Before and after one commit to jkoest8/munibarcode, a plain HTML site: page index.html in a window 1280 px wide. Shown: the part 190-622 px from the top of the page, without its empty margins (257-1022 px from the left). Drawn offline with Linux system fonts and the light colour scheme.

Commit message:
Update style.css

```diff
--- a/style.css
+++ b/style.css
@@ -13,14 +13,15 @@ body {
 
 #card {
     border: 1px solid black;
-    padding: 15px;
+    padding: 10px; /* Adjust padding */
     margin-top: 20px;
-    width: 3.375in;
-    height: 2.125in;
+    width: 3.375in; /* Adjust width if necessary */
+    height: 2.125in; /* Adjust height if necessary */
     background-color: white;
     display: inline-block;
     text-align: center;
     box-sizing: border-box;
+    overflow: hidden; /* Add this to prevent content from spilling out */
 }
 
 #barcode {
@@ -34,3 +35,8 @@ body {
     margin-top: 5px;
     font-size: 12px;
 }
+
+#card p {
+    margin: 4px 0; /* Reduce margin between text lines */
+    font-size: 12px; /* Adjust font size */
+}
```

::::::

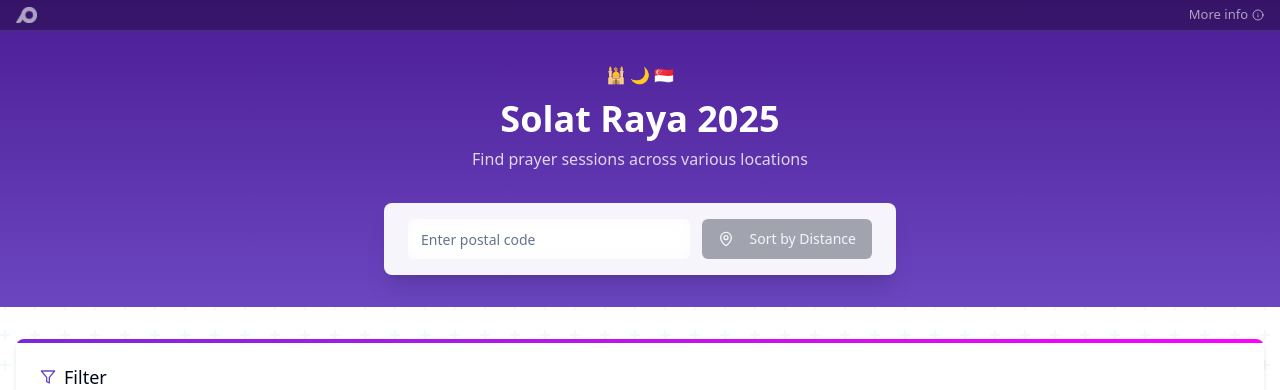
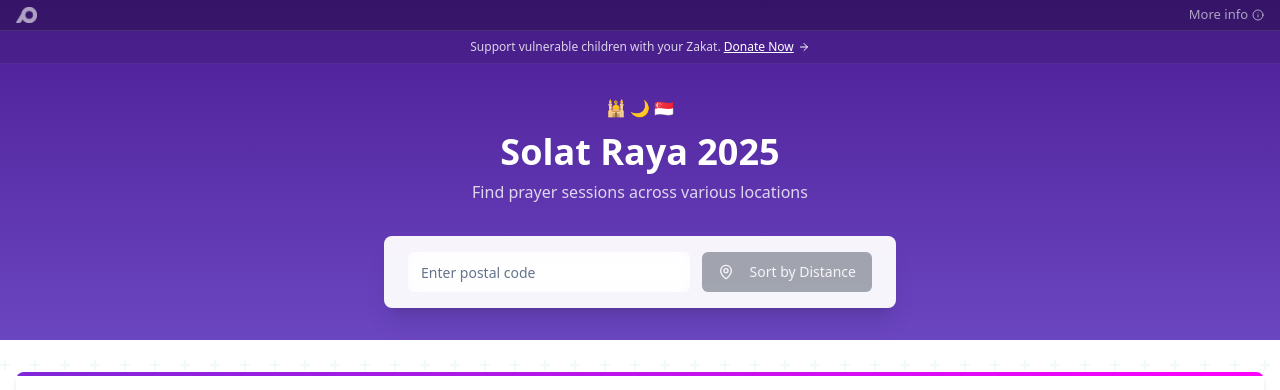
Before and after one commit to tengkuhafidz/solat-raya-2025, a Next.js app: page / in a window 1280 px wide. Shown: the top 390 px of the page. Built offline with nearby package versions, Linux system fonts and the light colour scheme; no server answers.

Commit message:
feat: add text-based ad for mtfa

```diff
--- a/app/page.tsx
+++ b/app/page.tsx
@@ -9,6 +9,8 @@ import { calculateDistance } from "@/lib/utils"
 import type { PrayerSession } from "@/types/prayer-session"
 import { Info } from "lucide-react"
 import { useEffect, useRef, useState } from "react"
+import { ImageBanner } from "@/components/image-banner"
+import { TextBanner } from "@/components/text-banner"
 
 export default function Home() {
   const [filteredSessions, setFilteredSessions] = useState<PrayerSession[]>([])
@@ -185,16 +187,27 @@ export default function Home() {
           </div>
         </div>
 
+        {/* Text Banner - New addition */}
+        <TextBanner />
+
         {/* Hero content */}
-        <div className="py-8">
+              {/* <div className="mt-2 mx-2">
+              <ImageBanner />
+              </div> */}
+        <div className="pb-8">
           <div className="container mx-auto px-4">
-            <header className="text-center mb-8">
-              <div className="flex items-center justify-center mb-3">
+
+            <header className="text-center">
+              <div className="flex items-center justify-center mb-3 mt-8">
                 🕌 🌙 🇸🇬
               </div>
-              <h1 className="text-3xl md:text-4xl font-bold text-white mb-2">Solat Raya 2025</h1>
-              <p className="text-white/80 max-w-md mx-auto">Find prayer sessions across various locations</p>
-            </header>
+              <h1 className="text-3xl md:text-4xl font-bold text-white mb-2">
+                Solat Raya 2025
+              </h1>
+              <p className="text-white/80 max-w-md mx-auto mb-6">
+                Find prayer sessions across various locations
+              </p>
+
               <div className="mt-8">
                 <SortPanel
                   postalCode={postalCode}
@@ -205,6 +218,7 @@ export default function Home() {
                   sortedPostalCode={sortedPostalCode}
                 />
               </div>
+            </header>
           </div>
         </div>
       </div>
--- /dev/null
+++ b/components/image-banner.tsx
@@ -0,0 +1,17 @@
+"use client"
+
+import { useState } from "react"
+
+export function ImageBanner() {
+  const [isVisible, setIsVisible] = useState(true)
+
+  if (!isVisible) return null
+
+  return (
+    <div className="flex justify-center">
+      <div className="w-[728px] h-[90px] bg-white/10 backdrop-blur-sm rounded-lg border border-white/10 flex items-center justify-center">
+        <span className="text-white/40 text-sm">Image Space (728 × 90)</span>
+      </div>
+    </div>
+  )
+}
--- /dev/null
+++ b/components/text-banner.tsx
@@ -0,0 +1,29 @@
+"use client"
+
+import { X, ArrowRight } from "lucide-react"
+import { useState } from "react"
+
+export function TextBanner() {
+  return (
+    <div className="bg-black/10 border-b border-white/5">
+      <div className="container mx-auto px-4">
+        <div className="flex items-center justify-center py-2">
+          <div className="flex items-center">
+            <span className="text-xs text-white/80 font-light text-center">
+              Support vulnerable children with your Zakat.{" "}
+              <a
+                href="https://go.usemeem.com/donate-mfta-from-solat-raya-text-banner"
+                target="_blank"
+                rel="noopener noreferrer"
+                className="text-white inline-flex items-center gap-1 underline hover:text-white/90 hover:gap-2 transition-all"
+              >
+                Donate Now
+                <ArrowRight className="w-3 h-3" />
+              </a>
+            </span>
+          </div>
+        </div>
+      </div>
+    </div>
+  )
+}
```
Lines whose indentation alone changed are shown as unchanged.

::::::

Among the records, find each line where the word "from" occurs, and copy it.

Before and after one commit to jkoest8/munibarcode, a plain HTML site: page index.html in a window 1280 px wide. Shown: the part 190-622 px from the top of the page, without its empty margins (257-1022 px from the left). Drawn offline with Linux system fonts and the light colour scheme.
+    overflow: hidden; /* Add this to prevent content from spilling out */
@@ -9,6 +9,8 @@ import { calculateDistance } from "@/lib/utils"
 import type { PrayerSession } from "@/types/prayer-session"
 import { Info } from "lucide-react"
 import { useEffect, useRef, useState } from "react"
+import { ImageBanner } from "@/components/image-banner"
+import { TextBanner } from "@/components/text-banner"
+import { useState } from "react"
+import { X, ArrowRight } from "lucide-react"
+import { useState } from "react"
+                href="https://go.usemeem.com/donate-mfta-from-solat-raya-text-banner"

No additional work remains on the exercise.